[Entries taken from a collection]

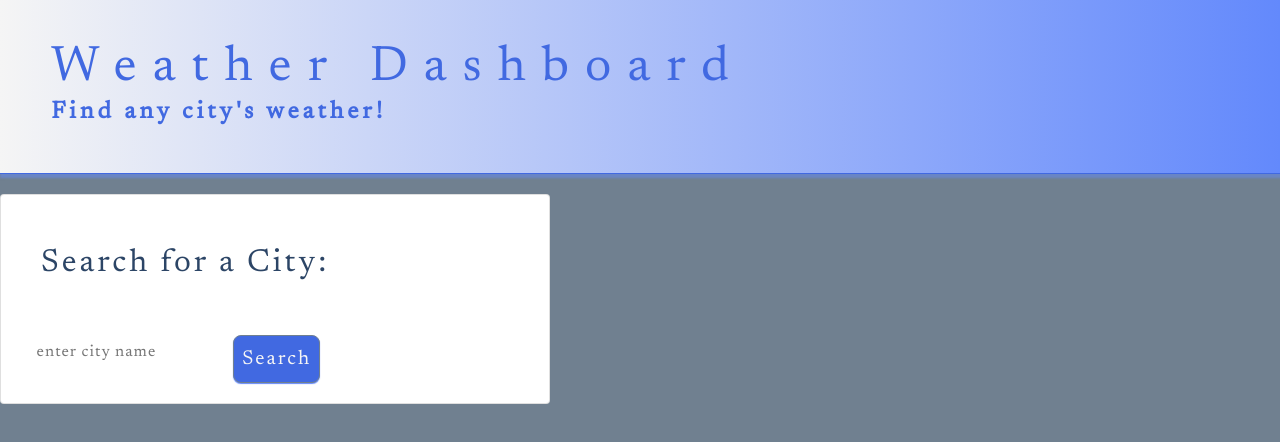
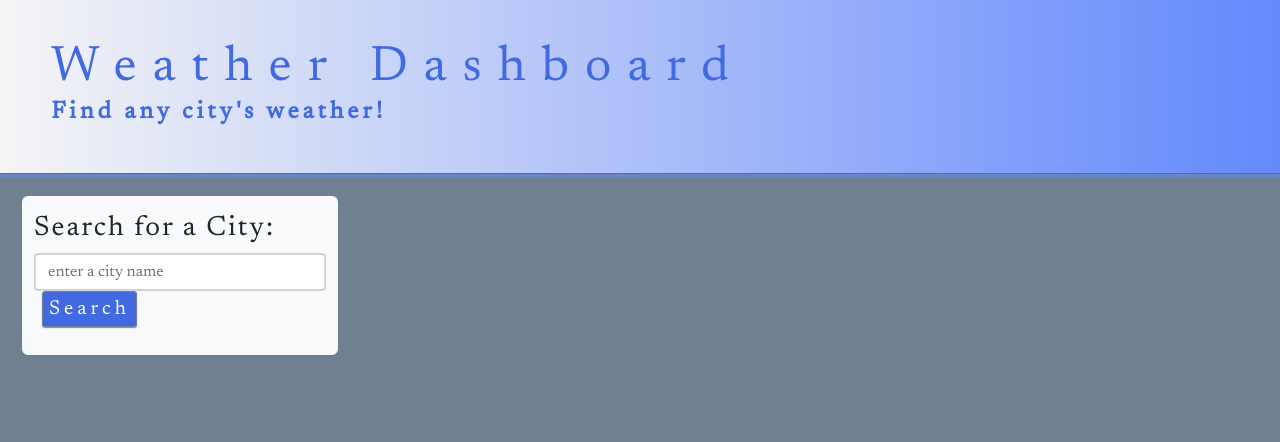
Before and after one commit to wlowrimore/vandy_bc_weather_dash_chlng_06_2022, a website: page index.html in a window 1280 px wide. Drawn offline with nearby package versions, Linux system fonts and the light colour scheme.

Commit message:
UI cleanup and styling

```diff
--- a/assets/css/style.css
+++ b/assets/css/style.css
@@ -3,9 +3,10 @@
 }
 
 body, html {
-  margin: 0;
+  margin-bottom: 12px;
   font-family: 'Newsreader';
   background-color: slategray;
+  letter-spacing: 2px;
 }
 
 .hero {
@@ -31,7 +32,7 @@ header p {
   letter-spacing: 4px;
 }
 
-main {
+/* main {
   margin: 20px auto;
   width: 100%;
 }
@@ -39,20 +40,22 @@ main {
 .card {
   font-size: 20px;
   letter-spacing: 3px;
+  background-color: rgb(253, 251, 251);
   padding: 20px 20px;
   color: #2c4566;
-  width: 550px;
-}
+  /* width: 550px; */
+/* }  */
 
 .card-body {
   display: flex;
-  flex-direction: row;
   display: flex;
   flex-direction: column;
   line-height: 1.8;
 }
 
-.form-input {
+
+
+/* .form-input {
   font-size: 16px;
   letter-spacing: 1px;
   padding: 8px;
@@ -60,21 +63,63 @@ main {
   border: 0px solid #2c4566;
 }
 
+aside {
+  border: 2px solid slategray;
+  border-radius: 8px;
+} */
+
+.search-box {
+  display: flex;
+  flex-direction: column;
+  margin: 20px;
+  background-color: lightslategray;
+  border: 2px solid slategray;
+  border-radius: 8px;
+  padding: 12px 12px;
+}
+
+.search-box input {
+  display: flex;
+  flex: 1 80;
+  border: 2px solid lightgray;
+}
+
+.search-box li {
+  font-size: 20px;
+  padding: 6px 6px;
+  margin-bottom: 8px;
+  border: 2px solid lightgray;
+  border-radius: 2px;
+  cursor: pointer;
+}
+
+.search-box li:hover {
+  background-color: aliceblue;
+}
+
 .btn {
-  margin-top: 15px;
-  padding: 8px;
-  color: whitesmoke;
+  display: flex;
+  flex: 2 20;
+  padding: 2px 6px;
+  margin-left: 8px;
+  color: white;
   font-size: 20px;
-  letter-spacing: 2px;
+  letter-spacing: 4px;
   background-color: royalblue;
   border: 1px solid slategray;
-  border-radius: 8px;
+  border-radius: 3px;
   box-shadow: 0px 1px 1px 0px rgba(99, 137, 252, 2)
+}
+
+.btn:hover {
+  background-color: royalblue;
+  opacity: 90%;
+  color: white;
 }
 
 /* ______________________________________________________________________________ */
 
-.previous-cities {
+/* .previous-cities {
   border-top: 2px solid whitesmoke;
   flex: 2;
 }
@@ -102,4 +147,4 @@ main {
   padding: 50px;
   width: auto;
   flex: 2 100;
-}
+}  */
--- a/assets/js/homepage.js
+++ b/assets/js/homepage.js
@@ -97,7 +97,7 @@ $(document).ready(function () {
         if (response.list[i].dt_txt.indexOf("15:00:00") !== -1) {
           //  html elements for a bootstrap card
           var col = $("<div>").addClass("col-md-2");
-          var card = $("<div>").addClass("card bg-primary text-white");
+          var card = $("<div>").addClass("card");
           var body = $("<div>").addClass("card-body p-2");
 
           tempDate = new Date(
--- a/index.html
+++ b/index.html
@@ -14,21 +14,25 @@
   <title>Weather Dashboard</title>
 </head>
 
-<body class="flex-column min-100-vh">
+<body>
   <header class="hero">
     <h1 class="app-title">Weather Dashboard</h1>
     <p>Find any city's weather!</p>
   </header>
 
-    <main class="flex-container content">
-      <div class="flex-city">
-        <div class="card">
-          <h2 class="card-body">Search for a City:</h2>
-          <form>
-            <label class="form-label" for="city"></label>
-            <input name="city" type="text" auto-focus="true" id="search" class="form-input" placeholder="enter city name" />
-            <button type="submit" class="btn" id="btn">Search</button>
-          </form>
+  <div class="container-fluid">
+    <div class="row">
+      <aside class="col-lg-3 bg-light search-box">
+        <h3 class="mt-1">Search for a City:</h3>
+        <div class="form-inline form-group">
+          <input class="form-control" type="text" id="search" placeholder="enter a city name" />
+          <div>
+            <button class="btn" id="btn">Search</button>
+          </div>
+        </div>
+
+        <ul class="list-group" id="history-list"></ul>
+      </aside>
 
           <ul class="list-group" id="history-list"></ul>
         </div>
```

§ **WORK TASK**
Copy here each line of the preceding records with "direction" in it.

§ **RESULT**
-  flex-direction: row;
   flex-direction: column;
+  flex-direction: column;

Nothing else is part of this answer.